and Mok (Sun Hong Lei). One evening, a mysterious old man
appears before them, revealing that an ancient treasure is
buried under the Legislative Building. Series of bad incidents
begin to occur after they discovered the treasure as everyone?
eyes begin to set on it. However, the 3 men are willing to
take the risk, as the treasure is actually an ancient coffin
containing a ceremonial robe made of gold!
main attraction of Triangle would most likely be the gimmicky
concept of three renowned Hong Kong directors working in a
relay manner to deliver a movie together. There were a couple
of things that one might look out for. Will they be able to
produce one cohesive piece of work that make sense and entertain?
Will the three half hour segment be distinctive enough to
bear the director’s trademark?
after viewing the movie, the first complaint was that Director
Tsui Hark brought too much elements into the first arc that
it was practically impossible for the next two directors to
wrap up all the various plots in a satisfying manner.
that almost every subplot that he brought in could possibly
be explored as a whole movie by itself. Such as the treasure
hunt at the most unlikely of places (think National Treasure),
the mental condition of cheating spouse (think He loves me,
He loves me not) and constant harassing of the triads/robbers
(plenty of Hong Kong triads movies to think of).
with so much elements chunk up in the first arc, it was impossible
to resolve all of them in a satisfaction manner. Director
Ringo Lam and Director Johnnie To had to choose certain events
to expand on and relegate certain characters / plots to the
the second arc, Director Ringo Lam decided to focus on the
psychotic relationship between Simon Yam and his cheating
wife and basically place Louis Koo and Song Hong Lei to the
backseats. Although he had his fair shares of characters with
mania persona, it’s always a delight to see Simon Yam
revert to his demented roles. Then there was the breathtaking
car race scene that showcases an excellent way to turn a vehicle
into a weapon. It’s been a long time since there such
an exciting moment in Hong Kong film although it was a relative
short action sequence.
the final arc, Director Johnnie To wrapped it up in his usual
trademark (PTU, Exiled) and that to wrap all the various different
elements into one big bang finale. As though there wasn’t
enough, he even added his regular actor Lam Suet and a police
officer into the mix. Pending on personal preference, this
type of wrap up could be considered as a genius one or a lazy
the amazing bit of Triangle was that even with the three different
styles, the flow from one segment to another was seamless
and one actually needs to check the running time to get a
rough idea if it’s time for a different arc. However,

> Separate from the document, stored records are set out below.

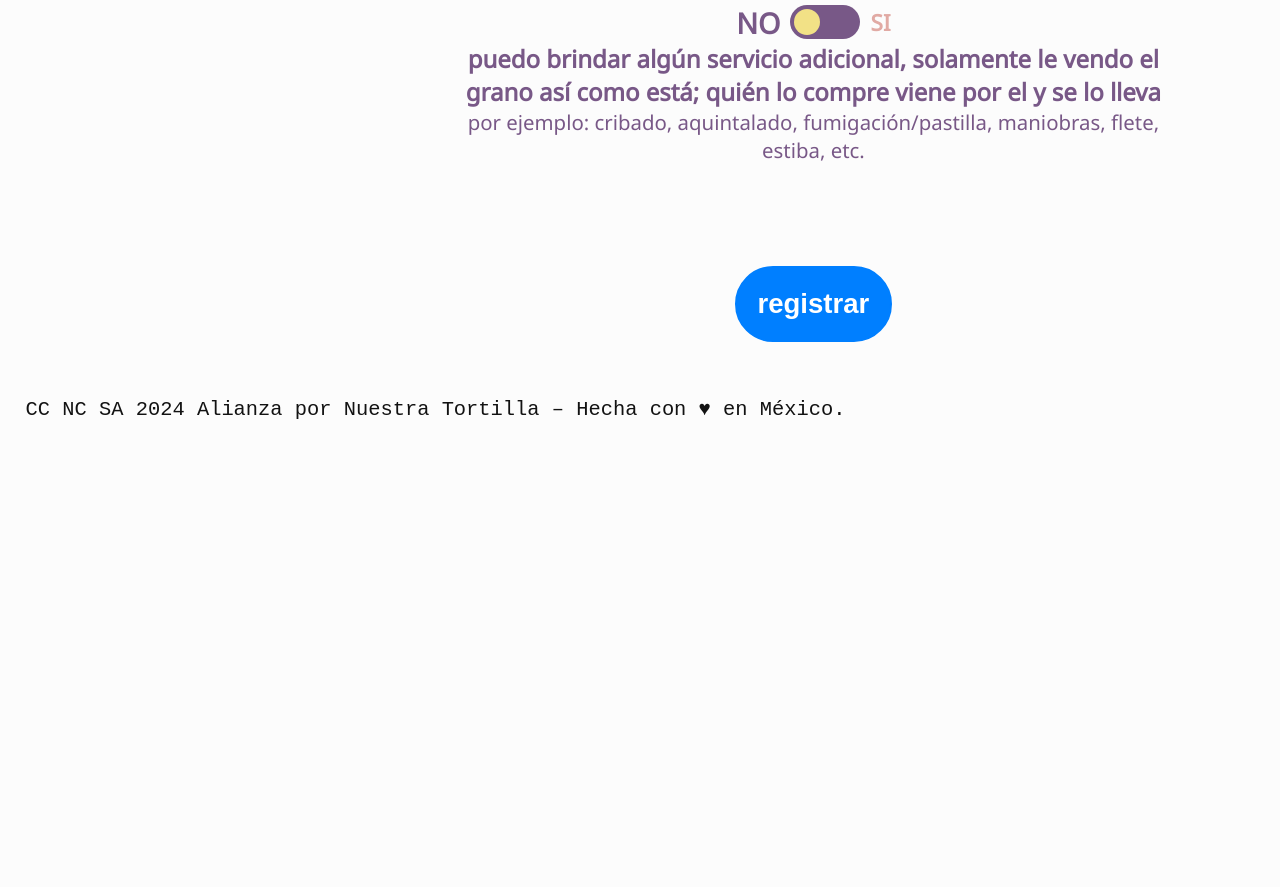
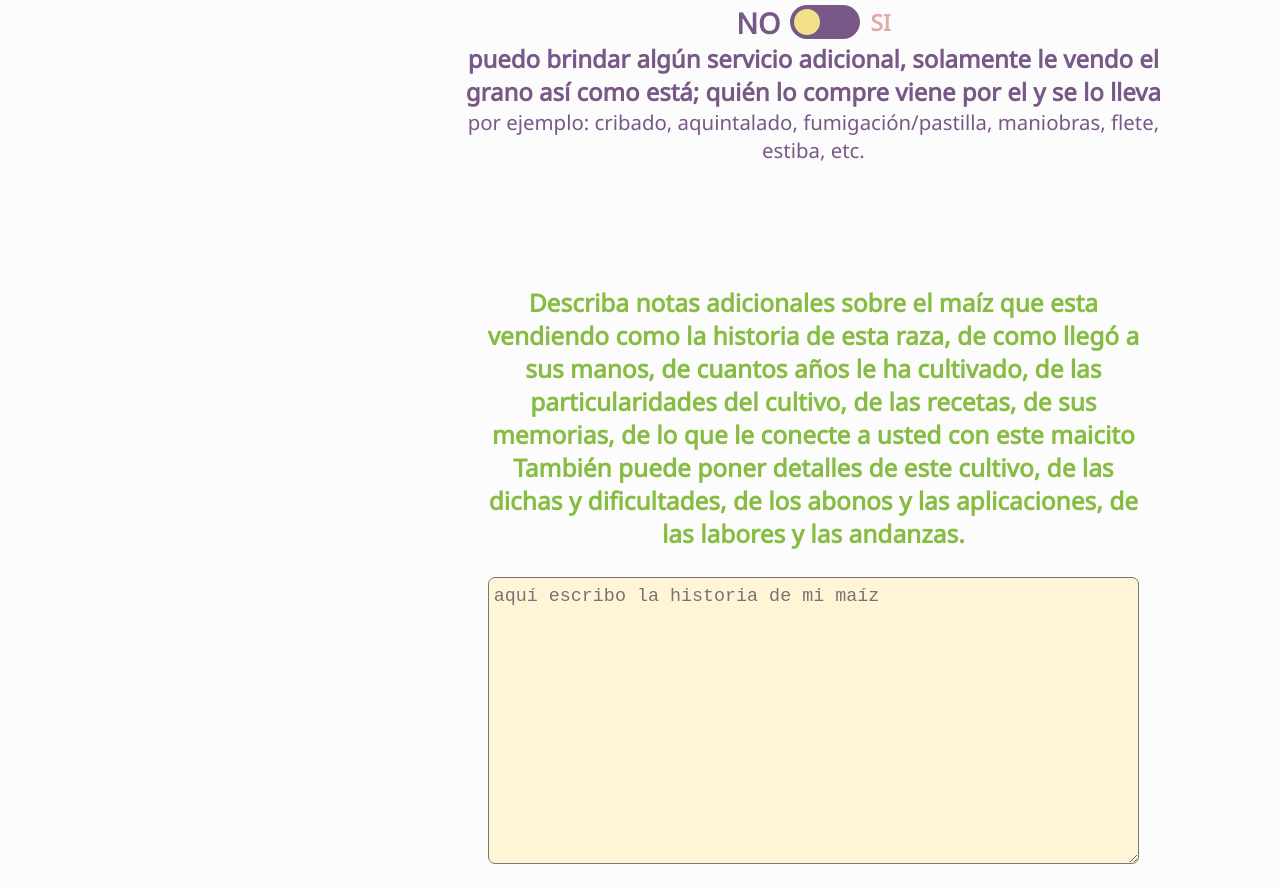
Before and after one commit to alianzapornuestratortilla/granero-virtual, a plain HTML site: page edita-elote/edita-elote.html in a window 1280 px wide. Shown: the part 5454-6341 px from the top of the page. Before the commit the page ends 5875 px from the top, so only its background shows below. Drawn offline with nearby package versions, Linux system fonts and the light colour scheme.

Commit message:
agregue notas del vendedor

```diff
--- a/css/styles.css
+++ b/css/styles.css
@@ -406,7 +406,7 @@ form fieldset fieldset.lista-de-otros-container button.btn-añade {
         min-height: 5rem;
         margin-top: 20px;
         resize: vertical;
-        line-height: 1.2;
+        line-height: 1.5;
     }
 
     form div.check-box input {
--- a/edita-elote/edita-elote.html
+++ b/edita-elote/edita-elote.html
@@ -832,6 +832,16 @@
                         </fieldset>
                     </div>
 
+                    <div class="a-fieldset" id="fieldset-notas-del-vendedor">
+                        <fieldset>
+                            <legend><strong>Describa notas adicionales sobre el maíz que esta vendiendo como la historia de esta raza, de como llegó a sus manos, de cuantos años le ha cultivado, de las particularidades del cultivo, de las recetas, de sus memorias, de lo que le conecte a usted con este maicito <br>También puede poner detalles de este cultivo, de las dichas y dificultades, de los abonos y las aplicaciones, de las labores y las andanzas.
+                            </strong>
+                            </legend>
+                            <textarea class="input" role="textbox" name="notas-del-vendedor" rows="10"
+                                placeholder="aquí escribo la historia de mi maíz" wrap="soft" cols="20"></textarea>
+                        </fieldset>
+                    </div>
+
                     <!--
                     acopiadora
                     seguro de transporte
@@ -1501,6 +1511,7 @@
                             "fieldset-análisis-NMX-FF-034": true
                         }
                     },
+                    "fieldset-notas-del-vendedor":true,
                     "switch-servicios": {
                         "izquierda": {},
                         "derecha": {
```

from a story point of view, it felt that there wasn’t
a single solid story but three whimsical storytellers trying
to tell one. In this case, Triangle doesn’t really have
any genuine gold in this movie beyond it’s publicity
stunt that will enthrall most Hong Kong films fans to watch
There’s a 6-minute “The Making
of” , where the directors spoke rather shortly
of their motivation for making this film. This is followed
by each of the three main cast spoke of the different segments
and how the working methods of each directors. A rather short
making of that wasn’t really insightful at all. This
making of comes in both Mandarin and Cantonese versions, but
only Chinese subtitles. Also featured is “Trailer”
that emphasizes the gimmicky concept of this film.
disc’s visual transfer is crisp and clean, and the audio
soundtrack is presented in Mandarin version with both 5.1
and 2 Dolby Digital options. This disc also comes with English
and Chinese subtitles.
by Richard Lim Jr